## [AIM OF THE TASK]
When a line in the listing below contains the word "visualização", return a copy of that line.

####################

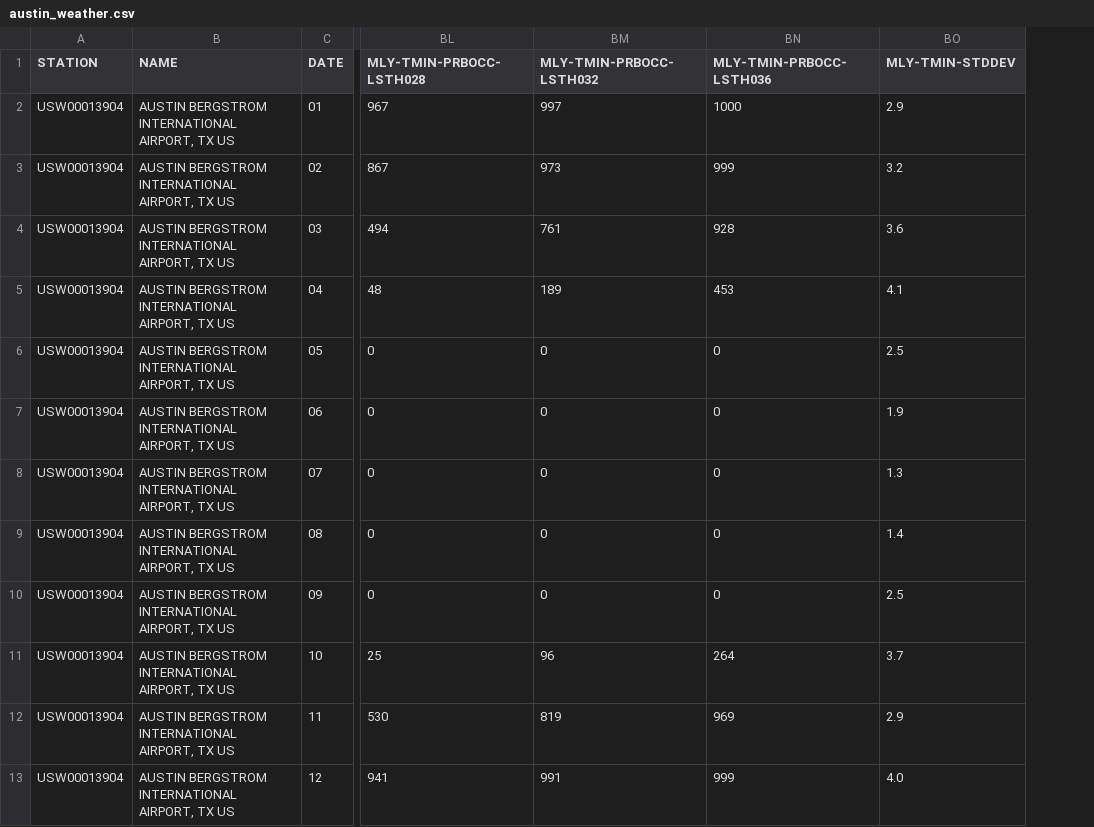
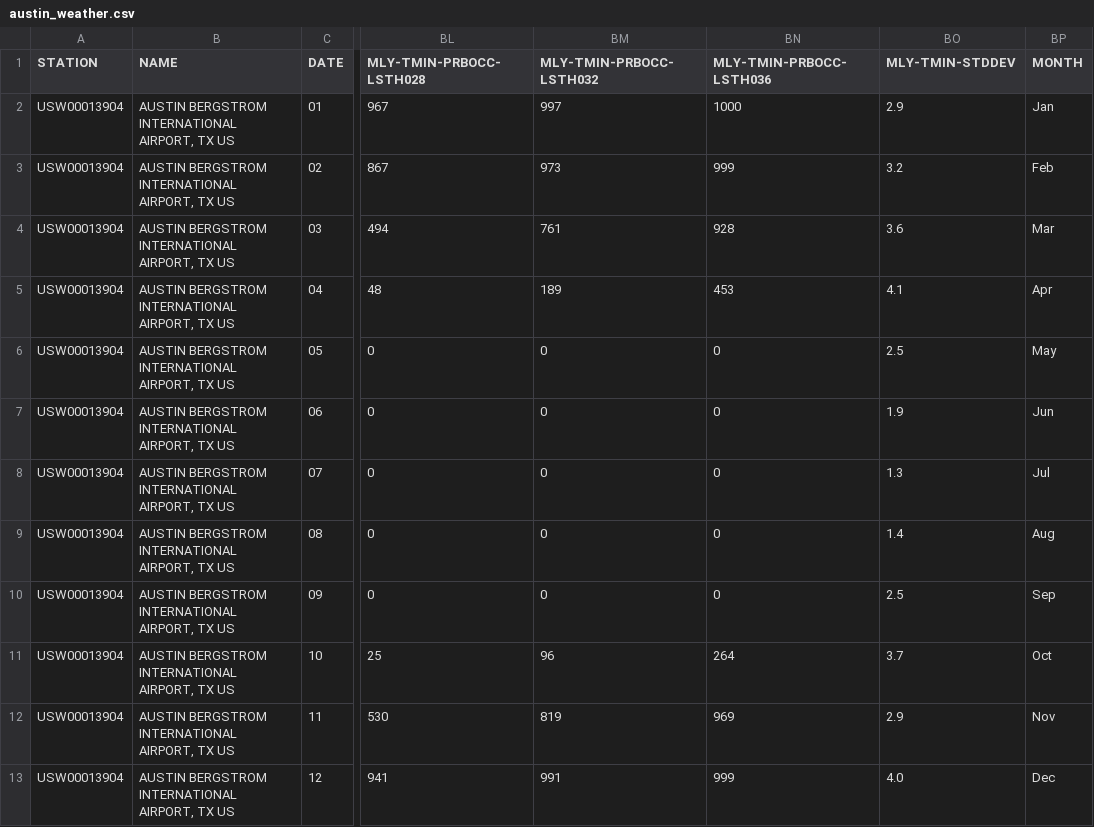
Before and after one commit to Bism4rk/datacamp-associate-data-scientist, a CSV file: 5 - Introdução à visualização de dados com a Matplotlib/austin_weather.csv, drawn as a sheet; only a part is shown, gaps mark what is left out; the diff names each change by its address in the sheet, - before the commit and + after, or states it on an @@ line.

```diff
--- a/5 - Introdução à visualização de dados com a Matplotlib/austin_weather.csv
+++ b/5 - Introdução à visualização de dados com a Matplotlib/austin_weather.csv
+column BP (MONTH), rows 2-13: Jan | Feb | Mar | Apr | May | Jun | Jul | Aug | Sep | Oct | Nov | Dec
```
Also changed, not shown: 3 other files.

####################

## [RESPONSE BOX]
Before and after one commit to Bism4rk/datacamp-associate-data-scientist, a CSV file: 5 - Introdução à visualização de dados com a Matplotlib/austin_weather.csv, drawn as a sheet; only a part is shown, gaps mark what is left out; the diff names each change by its address in the sheet, - before the commit and + after, or states it on an @@ line.
--- a/5 - Introdução à visualização de dados com a Matplotlib/austin_weather.csv
+++ b/5 - Introdução à visualização de dados com a Matplotlib/austin_weather.csv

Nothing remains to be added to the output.